▶ **Problem to solve**:
Please repeat the entries below exactly as written, leaving out any images.

▶ **Data for this task**:
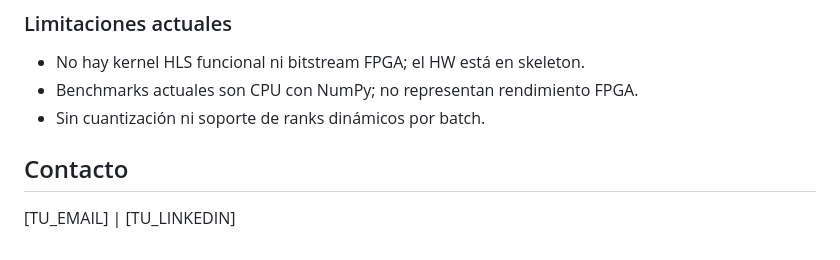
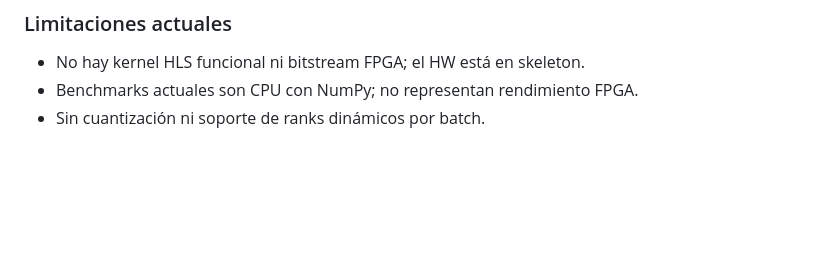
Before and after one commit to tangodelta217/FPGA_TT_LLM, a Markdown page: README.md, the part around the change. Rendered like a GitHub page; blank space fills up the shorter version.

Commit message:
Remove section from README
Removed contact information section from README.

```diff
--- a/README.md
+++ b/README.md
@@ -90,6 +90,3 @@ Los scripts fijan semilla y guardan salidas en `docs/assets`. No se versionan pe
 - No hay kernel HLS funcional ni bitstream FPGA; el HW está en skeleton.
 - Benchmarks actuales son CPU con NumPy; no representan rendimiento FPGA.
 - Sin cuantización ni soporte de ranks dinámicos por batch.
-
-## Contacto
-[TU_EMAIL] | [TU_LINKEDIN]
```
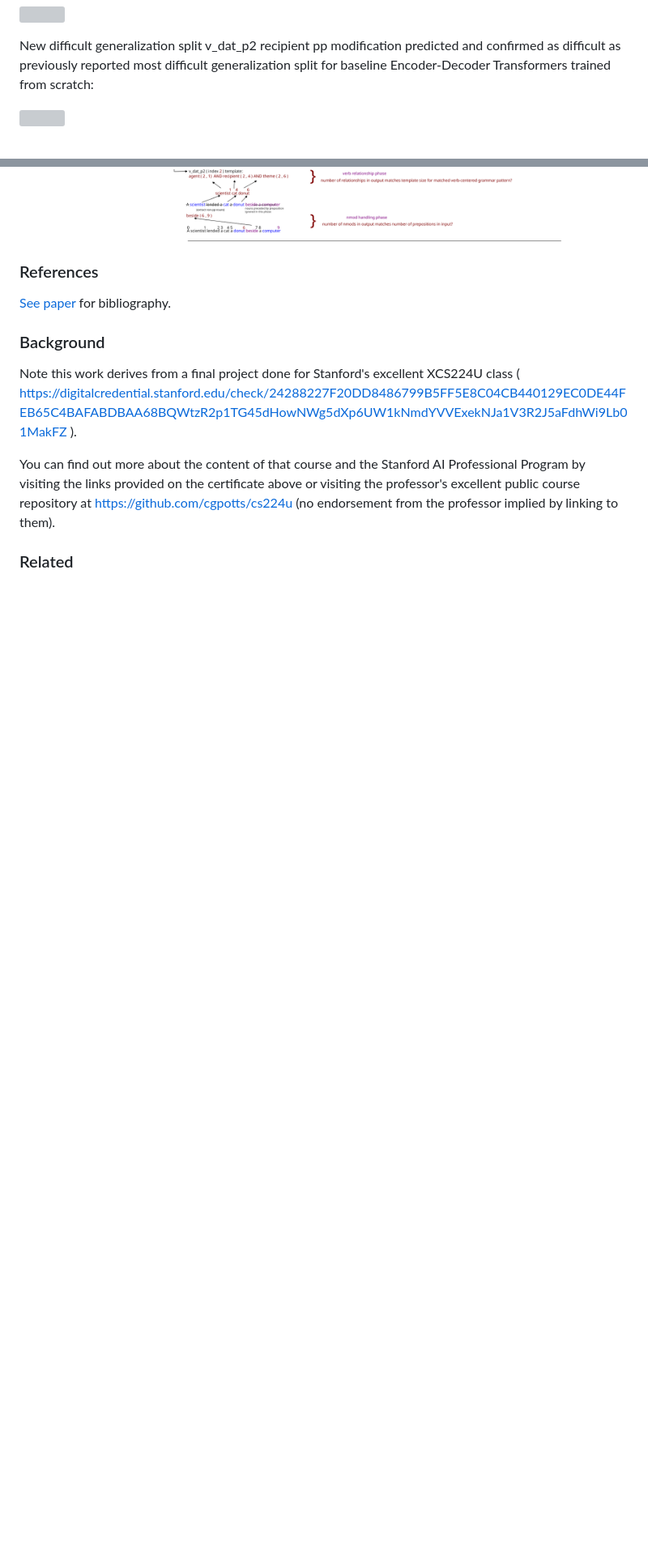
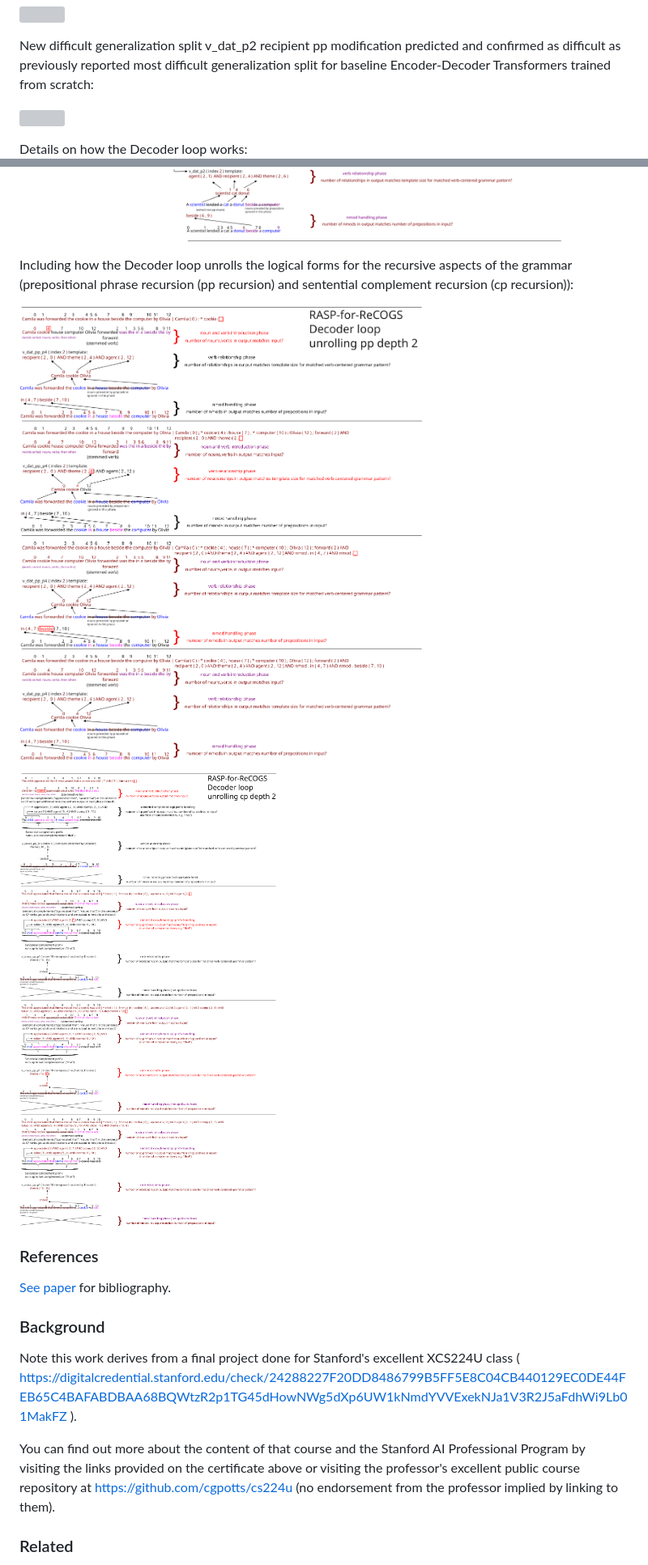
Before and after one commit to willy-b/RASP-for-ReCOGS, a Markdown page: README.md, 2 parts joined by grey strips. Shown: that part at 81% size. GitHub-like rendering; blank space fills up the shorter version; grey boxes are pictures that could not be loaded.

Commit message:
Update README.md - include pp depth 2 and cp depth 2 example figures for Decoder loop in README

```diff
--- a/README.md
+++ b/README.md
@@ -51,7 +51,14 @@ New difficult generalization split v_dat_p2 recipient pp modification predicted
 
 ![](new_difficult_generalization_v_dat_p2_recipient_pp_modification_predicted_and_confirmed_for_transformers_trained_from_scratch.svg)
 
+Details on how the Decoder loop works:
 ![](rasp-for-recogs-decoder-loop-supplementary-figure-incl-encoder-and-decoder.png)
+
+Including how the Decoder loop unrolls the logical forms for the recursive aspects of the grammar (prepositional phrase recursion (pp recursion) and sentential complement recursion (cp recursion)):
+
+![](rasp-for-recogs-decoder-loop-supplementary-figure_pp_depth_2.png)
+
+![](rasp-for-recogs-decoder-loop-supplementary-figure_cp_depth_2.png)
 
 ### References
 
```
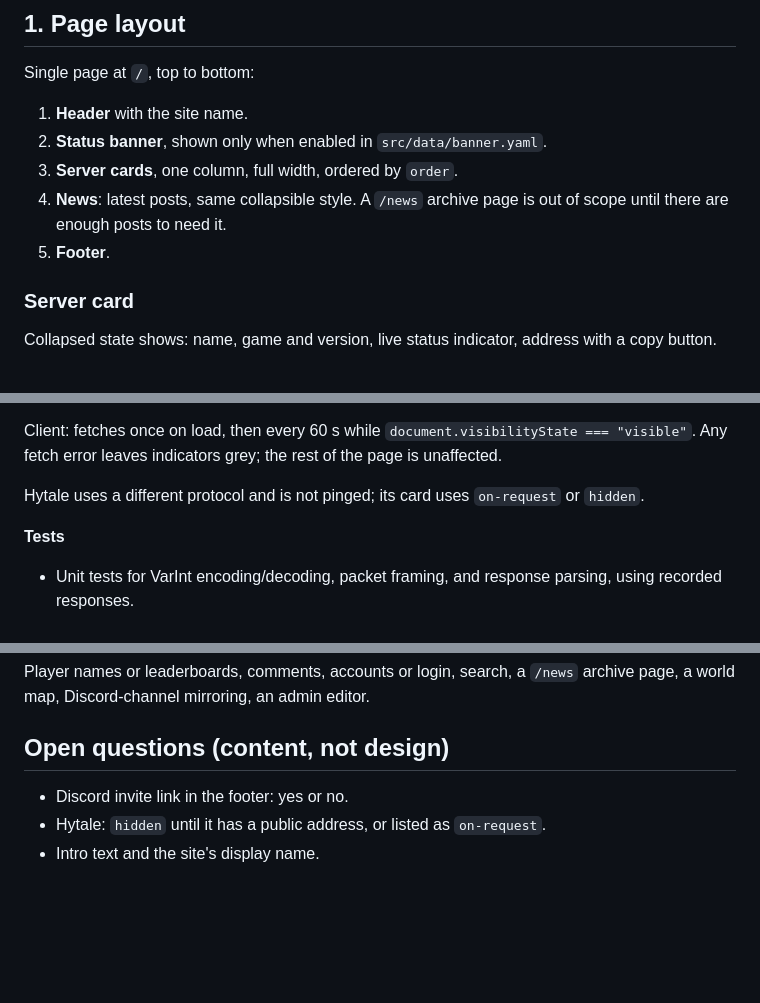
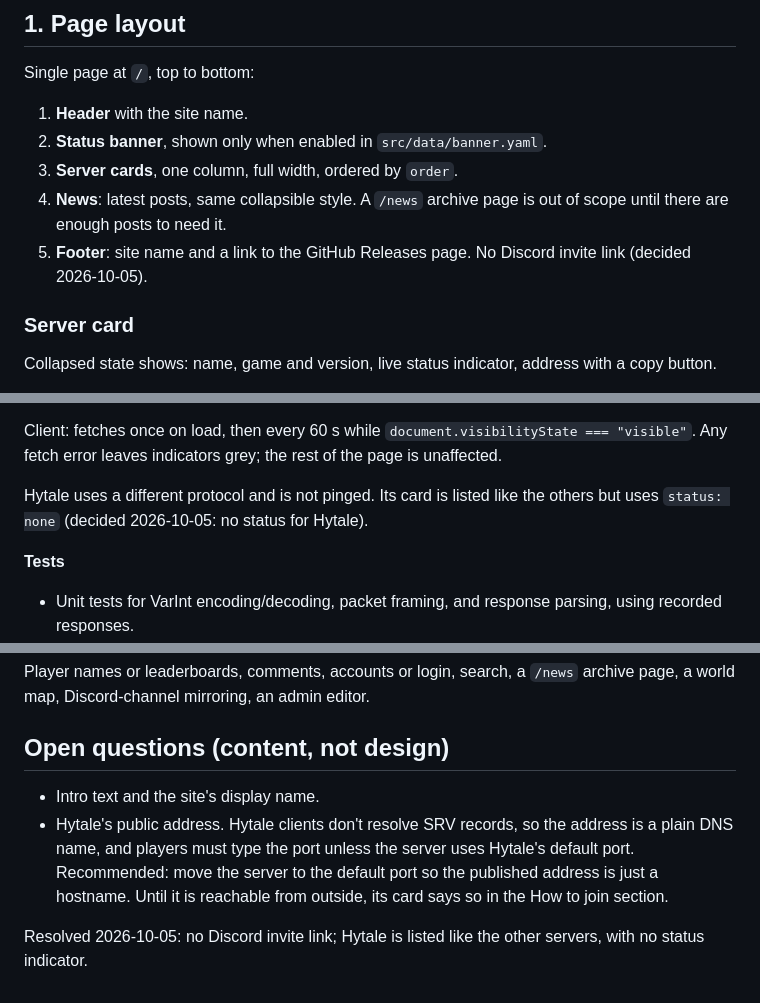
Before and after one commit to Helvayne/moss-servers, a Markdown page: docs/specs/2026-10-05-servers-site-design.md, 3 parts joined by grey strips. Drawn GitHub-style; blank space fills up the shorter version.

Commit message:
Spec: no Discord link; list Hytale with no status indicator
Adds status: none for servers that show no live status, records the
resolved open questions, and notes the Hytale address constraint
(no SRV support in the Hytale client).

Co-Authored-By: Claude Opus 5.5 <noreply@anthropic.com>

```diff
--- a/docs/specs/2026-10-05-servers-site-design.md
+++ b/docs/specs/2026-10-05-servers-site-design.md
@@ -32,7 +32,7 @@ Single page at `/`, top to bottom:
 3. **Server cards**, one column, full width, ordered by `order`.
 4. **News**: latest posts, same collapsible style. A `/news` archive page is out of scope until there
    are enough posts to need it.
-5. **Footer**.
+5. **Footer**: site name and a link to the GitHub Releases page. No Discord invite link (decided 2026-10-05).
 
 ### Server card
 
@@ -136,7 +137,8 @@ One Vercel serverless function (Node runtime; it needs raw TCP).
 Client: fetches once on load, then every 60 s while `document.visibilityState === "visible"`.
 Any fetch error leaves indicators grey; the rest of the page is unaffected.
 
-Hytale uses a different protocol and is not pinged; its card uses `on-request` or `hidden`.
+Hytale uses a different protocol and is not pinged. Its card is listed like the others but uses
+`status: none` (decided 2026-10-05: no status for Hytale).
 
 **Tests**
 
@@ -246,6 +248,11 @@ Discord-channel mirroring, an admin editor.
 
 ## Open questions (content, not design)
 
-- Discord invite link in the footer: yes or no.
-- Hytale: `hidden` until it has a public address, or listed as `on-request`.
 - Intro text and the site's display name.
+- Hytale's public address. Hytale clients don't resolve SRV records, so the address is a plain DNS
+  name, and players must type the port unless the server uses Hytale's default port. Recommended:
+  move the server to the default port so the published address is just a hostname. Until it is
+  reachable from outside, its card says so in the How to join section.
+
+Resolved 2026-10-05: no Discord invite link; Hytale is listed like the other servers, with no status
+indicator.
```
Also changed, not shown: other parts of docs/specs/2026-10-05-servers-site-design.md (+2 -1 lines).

▶ **Response to this exercise**:
Before and after one commit to tangodelta217/FPGA_TT_LLM, a Markdown page: README.md, the part around the change. Rendered like a GitHub page; blank space fills up the shorter version.

Commit message:
Remove section from README
Removed contact information section from README.

```diff
--- a/README.md
+++ b/README.md
@@ -90,6 +90,3 @@ Los scripts fijan semilla y guardan salidas en `docs/assets`. No se versionan pe
 - No hay kernel HLS funcional ni bitstream FPGA; el HW está en skeleton.
 - Benchmarks actuales son CPU con NumPy; no representan rendimiento FPGA.
 - Sin cuantización ni soporte de ranks dinámicos por batch.
-
-## Contacto
-[TU_EMAIL] | [TU_LINKEDIN]
```
Before and after one commit to willy-b/RASP-for-ReCOGS, a Markdown page: README.md, 2 parts joined by grey strips. Shown: that part at 81% size. GitHub-like rendering; blank space fills up the shorter version; grey boxes are pictures that could not be loaded.

Commit message:
Update README.md - include pp depth 2 and cp depth 2 example figures for Decoder loop in README

```diff
--- a/README.md
+++ b/README.md
@@ -51,7 +51,14 @@ New difficult generalization split v_dat_p2 recipient pp modification predicted
 
 ![](new_difficult_generalization_v_dat_p2_recipient_pp_modification_predicted_and_confirmed_for_transformers_trained_from_scratch.svg)
 
+Details on how the Decoder loop works:
 ![](rasp-for-recogs-decoder-loop-supplementary-figure-incl-encoder-and-decoder.png)
+
+Including how the Decoder loop unrolls the logical forms for the recursive aspects of the grammar (prepositional phrase recursion (pp recursion) and sentential complement recursion (cp recursion)):
+
+![](rasp-for-recogs-decoder-loop-supplementary-figure_pp_depth_2.png)
+
+![](rasp-for-recogs-decoder-loop-supplementary-figure_cp_depth_2.png)
 
 ### References
 
```
Before and after one commit to Helvayne/moss-servers, a Markdown page: docs/specs/2026-10-05-servers-site-design.md, 3 parts joined by grey strips. Drawn GitHub-style; blank space fills up the shorter version.

Commit message:
Spec: no Discord link; list Hytale with no status indicator
Adds status: none for servers that show no live status, records the
resolved open questions, and notes the Hytale address constraint
(no SRV support in the Hytale client).

Co-Authored-By: Claude Opus 5.5 <noreply@anthropic.com>

```diff
--- a/docs/specs/2026-10-05-servers-site-design.md
+++ b/docs/specs/2026-10-05-servers-site-design.md
@@ -32,7 +32,7 @@ Single page at `/`, top to bottom:
 3. **Server cards**, one column, full width, ordered by `order`.
 4. **News**: latest posts, same collapsible style. A `/news` archive page is out of scope until there
    are enough posts to need it.
-5. **Footer**.
+5. **Footer**: site name and a link to the GitHub Releases page. No Discord invite link (decided 2026-10-05).
 
 ### Server card
 
@@ -136,7 +137,8 @@ One Vercel serverless function (Node runtime; it needs raw TCP).
 Client: fetches once on load, then every 60 s while `document.visibilityState === "visible"`.
 Any fetch error leaves indicators grey; the rest of the page is unaffected.
 
-Hytale uses a different protocol and is not pinged; its card uses `on-request` or `hidden`.
+Hytale uses a different protocol and is not pinged. Its card is listed like the others but uses
+`status: none` (decided 2026-10-05: no status for Hytale).
 
 **Tests**
 
@@ -246,6 +248,11 @@ Discord-channel mirroring, an admin editor.
 
 ## Open questions (content, not design)
 
-- Discord invite link in the footer: yes or no.
-- Hytale: `hidden` until it has a public address, or listed as `on-request`.
 - Intro text and the site's display name.
+- Hytale's public address. Hytale clients don't resolve SRV records, so the address is a plain DNS
+  name, and players must type the port unless the server uses Hytale's default port. Recommended:
+  move the server to the default port so the published address is just a hostname. Until it is
+  reachable from outside, its card says so in the How to join section.
+
+Resolved 2026-10-05: no Discord invite link; Hytale is listed like the other servers, with no status
+indicator.
```
Also changed, not shown: other parts of docs/specs/2026-10-05-servers-site-design.md (+2 -1 lines).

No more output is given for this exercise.